* _REQUIRED WORK_
Print the lines below word for word, beginning with the first and ending with the line that holds "chore(site): register the", and skip every picture.

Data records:
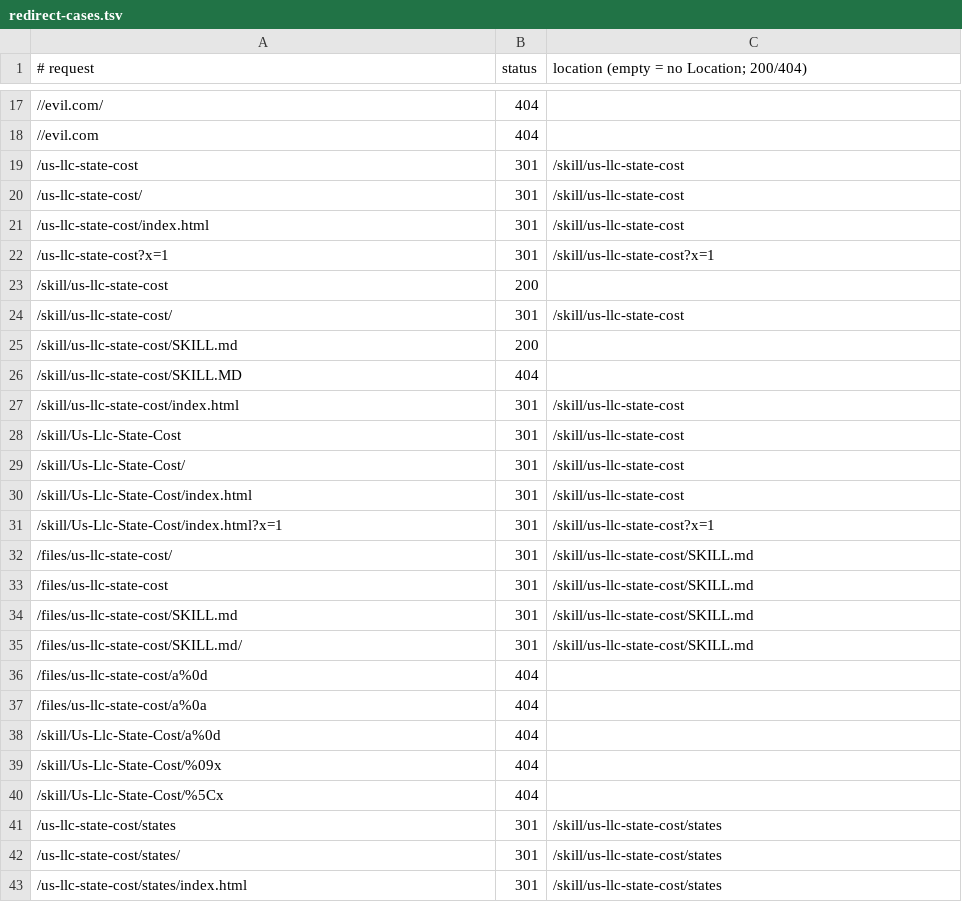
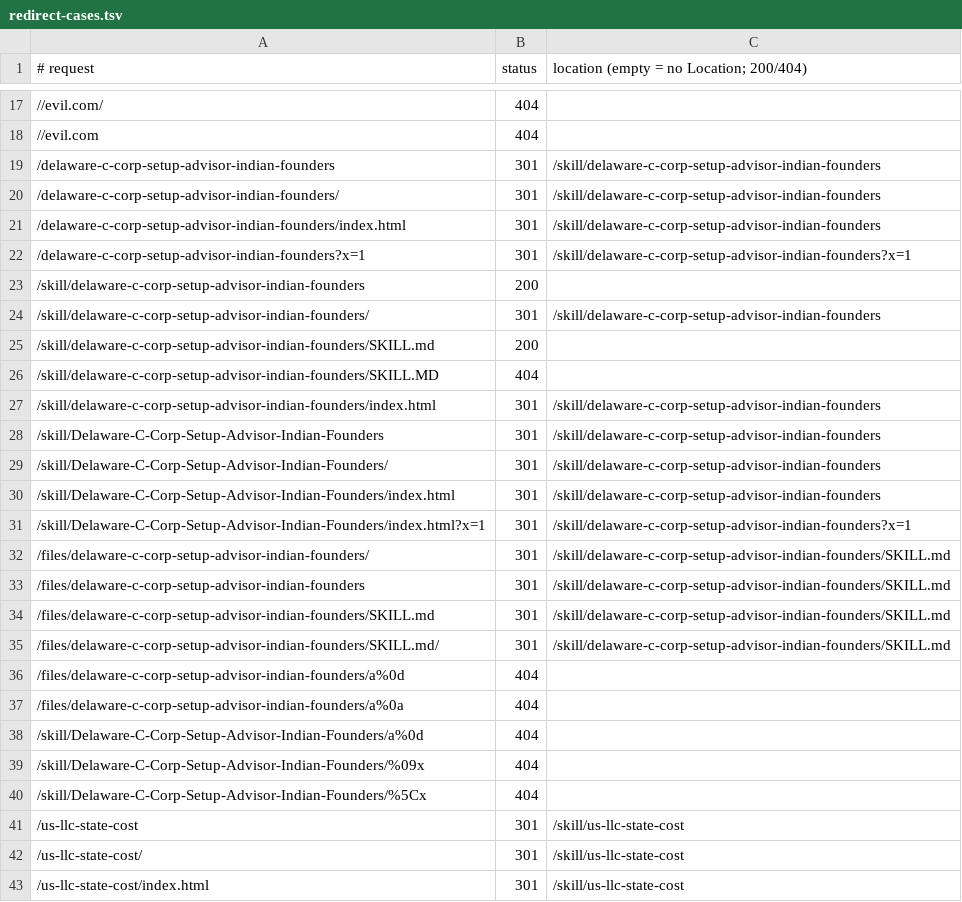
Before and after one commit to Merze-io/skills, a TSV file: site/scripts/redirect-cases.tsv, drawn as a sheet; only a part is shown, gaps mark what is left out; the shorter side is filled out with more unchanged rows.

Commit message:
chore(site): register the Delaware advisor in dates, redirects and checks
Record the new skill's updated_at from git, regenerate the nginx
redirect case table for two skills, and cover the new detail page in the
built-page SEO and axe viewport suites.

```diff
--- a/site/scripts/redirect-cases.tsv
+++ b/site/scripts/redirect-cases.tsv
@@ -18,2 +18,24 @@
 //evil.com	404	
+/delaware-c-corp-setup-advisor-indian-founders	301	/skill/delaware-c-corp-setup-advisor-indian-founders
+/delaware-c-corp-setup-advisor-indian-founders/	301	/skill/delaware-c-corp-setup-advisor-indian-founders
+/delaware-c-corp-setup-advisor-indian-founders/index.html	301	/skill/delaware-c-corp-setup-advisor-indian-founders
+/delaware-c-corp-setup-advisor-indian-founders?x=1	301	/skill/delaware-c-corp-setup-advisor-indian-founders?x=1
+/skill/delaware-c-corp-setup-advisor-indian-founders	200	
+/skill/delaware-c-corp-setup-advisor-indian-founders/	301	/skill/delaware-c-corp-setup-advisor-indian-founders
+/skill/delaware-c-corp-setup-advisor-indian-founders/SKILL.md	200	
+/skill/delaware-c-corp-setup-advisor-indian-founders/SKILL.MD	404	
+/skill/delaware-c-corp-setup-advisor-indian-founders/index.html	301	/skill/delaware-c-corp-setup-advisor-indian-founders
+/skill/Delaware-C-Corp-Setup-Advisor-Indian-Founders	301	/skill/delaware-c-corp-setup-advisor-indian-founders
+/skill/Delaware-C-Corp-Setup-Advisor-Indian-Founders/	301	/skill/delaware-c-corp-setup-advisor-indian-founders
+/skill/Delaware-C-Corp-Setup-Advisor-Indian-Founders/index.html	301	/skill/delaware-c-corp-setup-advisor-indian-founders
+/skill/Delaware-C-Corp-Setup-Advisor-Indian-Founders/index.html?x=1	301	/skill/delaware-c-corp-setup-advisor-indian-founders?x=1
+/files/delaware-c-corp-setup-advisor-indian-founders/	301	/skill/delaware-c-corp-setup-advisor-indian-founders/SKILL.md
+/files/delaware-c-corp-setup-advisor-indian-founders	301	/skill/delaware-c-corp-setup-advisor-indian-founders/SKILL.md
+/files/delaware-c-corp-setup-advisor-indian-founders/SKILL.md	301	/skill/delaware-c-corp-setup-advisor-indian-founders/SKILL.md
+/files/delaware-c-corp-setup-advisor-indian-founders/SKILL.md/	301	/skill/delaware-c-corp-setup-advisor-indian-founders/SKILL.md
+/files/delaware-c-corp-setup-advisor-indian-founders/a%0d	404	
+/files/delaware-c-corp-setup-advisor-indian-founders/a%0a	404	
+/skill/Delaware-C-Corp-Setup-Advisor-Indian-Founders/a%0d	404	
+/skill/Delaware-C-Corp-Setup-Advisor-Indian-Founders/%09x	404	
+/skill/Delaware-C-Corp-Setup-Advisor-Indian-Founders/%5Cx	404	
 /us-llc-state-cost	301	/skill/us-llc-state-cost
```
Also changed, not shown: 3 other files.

* _EXERCISE ANSWER_
Before and after one commit to Merze-io/skills, a TSV file: site/scripts/redirect-cases.tsv, drawn as a sheet; only a part is shown, gaps mark what is left out; the shorter side is filled out with more unchanged rows.

Commit message:
chore(site): register the Delaware advisor in dates, redirects and checks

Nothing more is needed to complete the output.